K.M. Weiland

Anything in the name of art! When you get in the habit of hanging with a writing crowd, you have to start to wonder if maybe it's the rest of the world that's lost its marbles.

Jeanne Damoff

I don't dare invite my characters into the grocery store aisle. My various selves get into embarrassing enough arguments on our own. (I wish I were kidding.)

This is great, K.M. Thanks! :)

Nadine Liamson

I'm there with all of you. I can use words like tilde, transom, houppelande, orrery, tapster (just learned that one; it pays to read Shakespeare),incarnadine and ormolu correctly in a sentence (though, perhaps not all in the same one). I'm also a terrible braggart. And you're right; we're neve really "normal" (Maybe some of us can get together and design that T-shirt.)

K.M. Weiland

@Jeanne: According to E.L. Doctorow, "Writing is a social acceptable form of schizophrenia." ;)

@Nadine: Shakespeare's the best. His knack for turning a phrase remains unparalleled.

kat magendie

*Smiling!* Love this post.

One of the embarrassing parts of what you talked about, for me, is the daydreaming -- I will be staring off into space - deep dark space - sucked up in a black hole - and whomever is around me thinks I'm weird I suppose *laugh* But, those who know me know to just shrug it off and say, "Aw, that's just Kat off in la la land"

alisa hope

Love it! I was always a weird, introverted girl. I tried to normalize myself as I became an adult, but now it seems God would have me weird again.

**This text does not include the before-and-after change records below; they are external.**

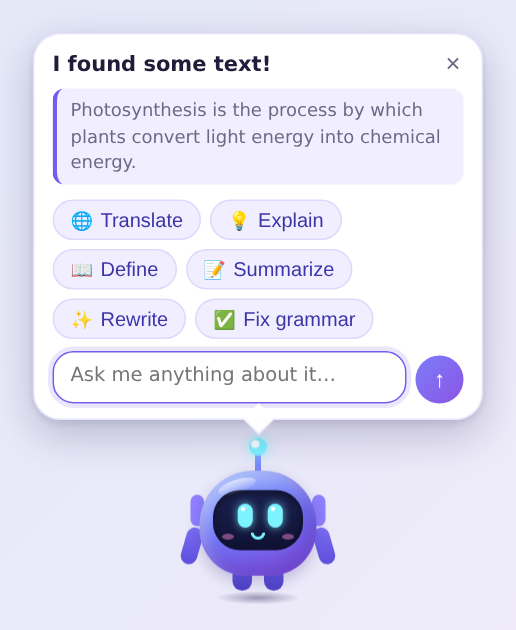
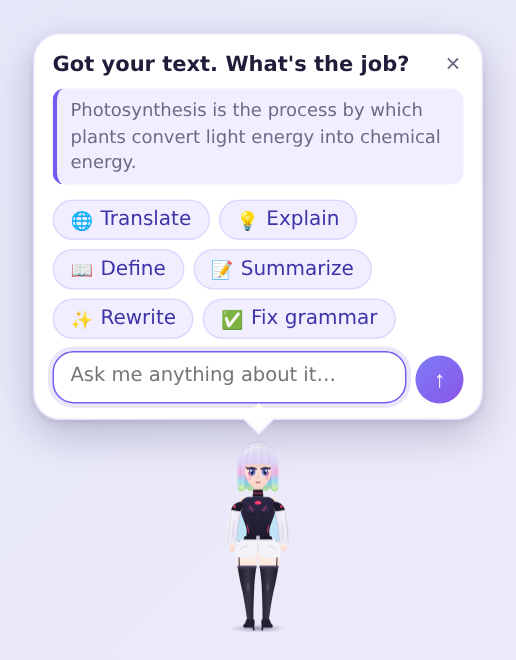
Document Lucy's looks, moods and the clip converter
Refresh screenshots with the current built-in look, add the outfit sheet,
and explain how to use a VRoid Studio model or anime clips.

Claude-Session: https://claude.ai/code/session_01D9iYfjvuHRj6jMBtLxf4Df

diff --git a/README.md b/README.md
@@ -1,9 +1,14 @@
-# 🤖 AI Pet
+# 🤖 AI Pet — Lucy
 
-A tiny, lightweight AI companion that lives on your macOS desktop. It floats above your windows,
-wanders around, and when you press **⌥P** it pops up next to whatever text you've selected to
-translate, explain, define, summarize, rewrite or fix it — or just chat. It can speak its answers
-with the built-in macOS voices.
+A tiny, lightweight AI companion that lives on your macOS desktop. **Lucy** (inspired by the
+netrunner from *Cyberpunk: Edgerunners*) floats above your windows, wanders around, and when you
+press **⌥P** she pops up next to whatever text you've selected to translate, explain, define,
+summarize, rewrite or fix it — or just chat. She speaks her answers with the built-in macOS
+voices, and changes clothes when her mood changes.
+
+Her look is swappable: the built-in drawing, **your own 3D VRM model**, or **anime clips /
+animated images** cut out with the included converter — see
+[Make her look like the real Lucy](#make-her-look-like-the-real-lucy).
 
 Built with **Tauri 2 + Rust + TypeScript** (no Electron, no frontend framework) following
 [`docs/BUILD_GUIDE.md`](docs/BUILD_GUIDE.md).
@@ -12,7 +17,7 @@ Built with **Tauri 2 + Rust + TypeScript** (no Electron, no frontend framework) 
 | --- | --- |
 | <img src="docs/screenshots/task-menu.png" width="330" alt="Task menu next to the pet"> | <img src="docs/screenshots/translate.png" width="330" alt="Streaming translation"> |
 
-<img src="docs/screenshots/poses.png" width="680" alt="Pet poses: idle, walk, thinking, talking, listening, error, sleep, happy, wave">
+<img src="docs/screenshots/poses.png" width="680" alt="Built-in look poses: thinking, talking, error, sleep, happy, wave, hair touch, glance, walk">
 
 ## Features
 
@@ -25,7 +30,10 @@ Built with **Tauri 2 + Rust + TypeScript** (no Electron, no frontend framework) 
 - **Any AI provider** — OpenAI, Anthropic (Claude), Ollama / LM Studio (local, no key), OpenRouter, or any OpenAI-compatible endpoint.
 - **Private by design** — nothing is read until you press the shortcut, nothing is sent until you pick an AI action, keys live in the Keychain, and selected text is never logged.
 - **Menu bar icon** + **right-click menu** for control even while the pet is hidden.
-- **Lightweight** — the pet sits completely still between occasional blinks; ~21 KB of gzipped JS; no work at all while hidden.
+- **Moods & wardrobe** — Lucy's mood (confident, focused, dreamy, sleepy, playful, melancholy) follows the time of day and how you use her; in *auto* mode she changes outfit and hair when it shifts (10 outfits, all fully clothed). Pick one yourself in Settings or the right-click menu.
+- **Her voice** — a calm, low, unhurried delivery on the best installed macOS voice (Premium/Enhanced first); pace and pitch follow her mood. Her replies have a light Night City flavour; utility tasks return clean results.
+- **Three looks** — built-in drawing, a **3D VRM model** (procedural idle/walk/talk/think/sleep animation, blinking, lip movement, hair physics, one model per outfit if you like), or **anime clips / animated images** per state.
+- **Lightweight** — the built-in look sits completely still between occasional blinks; ~33 KB of gzipped JS; the 3D engine loads only if you pick a 3D model; no work at all while hidden.
 
 ## Quick start (macOS 13 Ventura or later)
 
@@ -120,6 +128,51 @@ xattr -cr "/Applications/AI Pet.app"
 Translation in **Auto** mode: Bangla (and other non-English text) → English, English → your
 chosen language (Bangla by default). Pick a fixed target in Settings if you prefer.
 
+## Make her look like the real Lucy
+
+The built-in look is a small drawing. For Lucy as she looks on screen, bring your own art — it
+stays on your Mac (in the app's data folder) and is never uploaded or committed.
+
+<img src="docs/screenshots/outfits.png" width="680" alt="Built-in outfits">
+
+### Option A — 3D model (moves, walks, talks, changes outfits)
+
+1. Install **[VRoid Studio](https://vroid.com/en/studio)** (free) and create her: pink-white
+   blunt bob with lavender/rainbow tips, violet eyes, black high-neck bodysuit, white cropped
+   jacket, black thigh-high boots. Save a variant per outfit if you want her to change clothes.
+2. **File → Export → Export as VRM** (VRM 0.x or 1.0 both work).
+3. **Settings → Character → Look: 3D model (VRM) → Import .vrm…**. With several models,
+   *Models per outfit* maps each outfit to one; mood changes then swap the model.
+
+Models from other tools (e.g. VRM exports from Blender/Unity) work too. Respect each model's
+licence terms.
+
+### Option B — anime clips / animated images
+
+Give each state its own short loop: **Idle** (required), Walking, Talking, Thinking, Listening,
+Sleeping, Confused, Happy, Waving. Accepted: animated WebP/GIF/PNG, or WebM/MP4/MOV
+(transparent WebM/MOV float on the desktop; others show their background).
+
+To cut her out of a video you have, use the converter (runs locally, anime-trained background
+removal):
+
+```bash
+python3 -m venv .venv-sprites && source .venv-sprites/bin/activate
+pip install -r scripts/requirements-sprites.txt
+python3 scripts/make_sprite.py clip.mov idle.webp --start 5.4 --end 6.6 --pingpong
+```
+
+Then **Settings → Character → Look: Anime clips / images → Idle → Choose…**. Tips:
+
+- Pick 1–2 s where the camera is still and she's shown to the knees or full body; close-ups
+  become a floating bust (edges the shot cuts off are faded, the top of her head isn't).
+- One shot per clip: frames where the cut-out fails (motion blur, scene cuts) are dropped
+  automatically, but a range inside one shot works best. `--crop x,y,w,h` limits it to part of
+  the frame; `--height` sets the size (360 px default); `--fps` 8–15 keeps files small.
+- `--pingpong` plays forward then back for a seamless idle loop.
+- Use footage you have the right to use, for your own desktop, and keep the output files out of
+  the repository.
+
 ## Permissions
 
 Only **Accessibility** (to read the selection when you press ⌥P, and to post Cmd+C for the
@@ -130,16 +183,19 @@ reasoning: [`docs/PERMISSIONS.md`](docs/PERMISSIONS.md).
 
 ```text
 src/                      TypeScript UI (vanilla, no framework)
-  components/             Pet (CSS robot), ChatBubble, TaskMenu, InputBox, SettingsPanel, richText
-  pet/                    PetState (FSM), AnimationController, RoamingController, PetPosition, PetController
+  components/             Pet + lucyArt (built-in look), VrmPet (3D), SpritePet (clips), CharacterView,
+                          ChatBubble, TaskMenu, InputBox, SettingsPanel, richText
+  pet/                    PetState (FSM), AnimationController, RoamingController, PetPosition,
+                          Wardrobe (moods/outfits), PetController
   ai/                     AIProvider, NativeAIProvider, PromptBuilder, TaskRunner, tasks, language
   services/               native IPC, SelectedText, Clipboard, TTS, Settings, speech helpers
   styles/                 pet.css, settings.css
 src-tauri/src/            Rust native layer
   hotkey.rs  accessibility.rs  clipboard.rs  selection.rs  screens.rs  window.rs
-  commands.rs  settings.rs  secrets.rs  tray.rs  tts.rs  autostart.rs  macos.rs
+  commands.rs  settings.rs  secrets.rs  tray.rs  tts.rs  autostart.rs  macos.rs  characters.rs
   ai/  openai.rs  anthropic.rs  sse.rs
 src-tauri/capabilities/   per-window IPC allow-lists (pet vs settings)
+scripts/                  setup-macos.sh, make_sprite.py (clip → transparent animated WebP)
 docs/                     BUILD_GUIDE (spec), ARCHITECTURE, PERMISSIONS, TESTING, DISTRIBUTION
 ```
 
@@ -148,9 +204,9 @@ More: [`docs/ARCHITECTURE.md`](docs/ARCHITECTURE.md).
 ## Development
 
 ```bash
-npm test               # 65 TypeScript unit tests (Vitest)
+npm test               # 80 TypeScript unit tests (Vitest)
 npm run typecheck
-cd src-tauri && cargo test && cargo clippy --all-targets -- -D warnings   # 32 Rust tests
+cd src-tauri && cargo test && cargo clippy --all-targets -- -D warnings   # 34 Rust tests
 ```
 
 Manual and performance test checklists: [`docs/TESTING.md`](docs/TESTING.md). Logs:

diff --git a/docs/ARCHITECTURE.md b/docs/ARCHITECTURE.md
@@ -68,7 +68,29 @@ collection behaviour `CanJoinAllSpaces | Stationary | IgnoresCycle | FullScreenA
 `OFF → IDLE ⇄ WALKING`, `IDLE → SLEEPING`, `→ INTERACTING → THINKING → SPEAKING → INTERACTING/IDLE`,
 `→ ERROR → IDLE/INTERACTING`. Illegal transitions are rejected. Animations: idle (brief float,
 then still), walk, thinking, talking, listening, error, sleep, plus one-shot gestures (blink,
-look, hop, wave, happy, snore).
+look, glance, hair touch, hop, wave, happy, snore, outfit change).
+
+## Characters, moods and wardrobe
+
+`PetController` talks to the character only through `CharacterView` (`src/components/CharacterView.ts`),
+so the look can be swapped at runtime (Settings → Character):
+
+| Renderer | File | How it animates |
+| --- | --- | --- |
+| Built-in drawing | `Pet.ts` + `lucyArt.ts` | layered SVG parts moved by CSS transforms; outfits re-render the parts |
+| 3D model | `VrmPet.ts` | three.js + `@pixiv/three-vrm`, lazily imported; procedural bone animation per state/gesture, VRM expressions (mood, blink, mouth), spring-bone hair physics; 12–30 fps and stopped while hidden |
+| Clips / images | `SpritePet.ts` | one animated WebP/GIF/APNG or muted looping video per state, falling back to idle |
+
+User files are imported from the Settings window as a raw IPC body (`import_character_file`,
+metadata in headers), validated in `characters.rs` (extension, size, glTF magic for VRM, flat
+sanitized names) and stored under the app data folder in `characters/{vrm,sprites}`. The pet
+window can only list and read them; it gets bytes back as an `ArrayBuffer` and shows them via
+`blob:` URLs (allowed by the CSP for images/media only). `characters-changed` tells the pet to
+rebuild. If a look fails to load, the pet falls back to the built-in drawing and says why.
+
+`Wardrobe.ts` holds the moods, outfits and the pure decision functions: `decideMood` (time of
+day + recent activity from `MoodTracker`), `pickOutfit` (weighted per mood, never the current
+one) and `voiceFor` (speech rate/pitch per mood). The mood also shapes the chat system prompt.
 
 ## Adding a task (§35, §63)
 
@@ -78,7 +100,8 @@ register it with `TaskRunner.register()`. The bubble picks it up automatically.
 ## Security (§34)
 
 - IPC: every app command has an auto-generated permission (`build.rs`); the pet window can't
-  manage keys, the settings window can't move the pet or stream AI.
+  manage keys or import/delete character files, the settings window can't move the pet or
+  stream AI.
 - Arguments are validated in Rust (rect sanity, message roles/sizes, URL scheme/host, voice names).
 - No shell: the only processes spawned are `/usr/bin/say` (text via stdin) and `/usr/bin/open`
   with a fixed System Settings URL. AI output is only ever rendered as text.

diff --git a/docs/TESTING.md b/docs/TESTING.md
@@ -3,10 +3,10 @@
 ## Automated
 
 ```bash
-npm test                                   # Vitest — 65 tests
+npm test                                   # Vitest — 80 tests
 npm run typecheck
 cd src-tauri
-cargo test                                 # 32 tests
+cargo test                                 # 34 tests
 cargo clippy --all-targets -- -D warnings
 ```
 
@@ -21,6 +21,8 @@ cargo clippy --all-targets -- -D warnings
 | Settings | `src-tauri/src/settings.rs` — defaults, clamping, camelCase wire format; `secrets.rs` key validation |
 | Hotkeys | `src-tauri/src/hotkey.rs` — parsing, modifier requirement; `src/util/shortcut.test.ts` |
 | Language / speech | `src/ai/language.test.ts`, `src/services/speech.test.ts` |
+| Moods / wardrobe / voice | `src/pet/Wardrobe.test.ts` — mood decisions, outfit picks, mood tracker, voice choice |
+| Characters | `src/components/SpritePet.test.ts` — state fallbacks; `src-tauri/src/characters.rs` — name sanitizing, asset kinds |
 
 CI (`.github/workflows/ci.yml`) runs all of the above on Linux and again on macOS, then builds the
 universal `.dmg`.
@@ -55,6 +57,15 @@ Chrome · Safari · VS Code · Terminal · TextEdit · Notes · Preview (PDF) ·
       Wi-Fi off → "I couldn't reach my AI brain"; the pet returns to idle in every case.
 - [ ] No provider configured → "Connect an AI provider to use this feature" + Settings button.
 - [ ] *Allow AI requests* off → no network traffic (check with Little Snitch / `nettop`).
+
+### Character
+- [ ] Settings → Character → *3D model*: import a `.vrm` from VRoid Studio; she appears within a
+      few seconds, blinks, breathes, walks when roaming, talks while answering, waves hello.
+- [ ] With two models mapped to different outfits, *Change outfit* swaps the model.
+- [ ] *Anime clips / images*: import an Idle `.webp` (from `scripts/make_sprite.py`) and a Talking
+      clip; the talking one plays while she answers.
+- [ ] Remove the Idle file: the pet falls back to the built-in look and explains why.
+- [ ] Hidden pet (⌥⇧P) with the 3D look: CPU drops to ~0% (render loop stopped).
 
 ### Voice
 - [ ] Answers are spoken, starting before the text finishes; mouth animates while speaking.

Good thing -- being normal is exhausting ;-)

Tracey Michae'l Lewis-Giggetts

Great blog. I actually wonder if anyone who is fully functioning in their God-given gifts can be considered normal. When I think of engineers who love their work or doctors who REALLY love medicine or teachers who can't get enough of the classroom...there always seems to be something "off" about them. :)

I feel bad saying this but it's somewhat comforting to know that those who consider themselves "normal" are usually people who lack purpose and passion; whose gifts lie dormant or ignored.

K.M. Weiland

@kat: Yeah, we're weird. But weird in a good way, I always say!

@Alisa: I read a saying last week that resonated: "I tried to be normal for a while - but then it got boring, so I went back to being me."

@Tracey: You have a point. Passion always brings people to life, no matter their field. And I'm sure doctors and engineers have just as many little quirks as writers!

The comments to this entry are closed.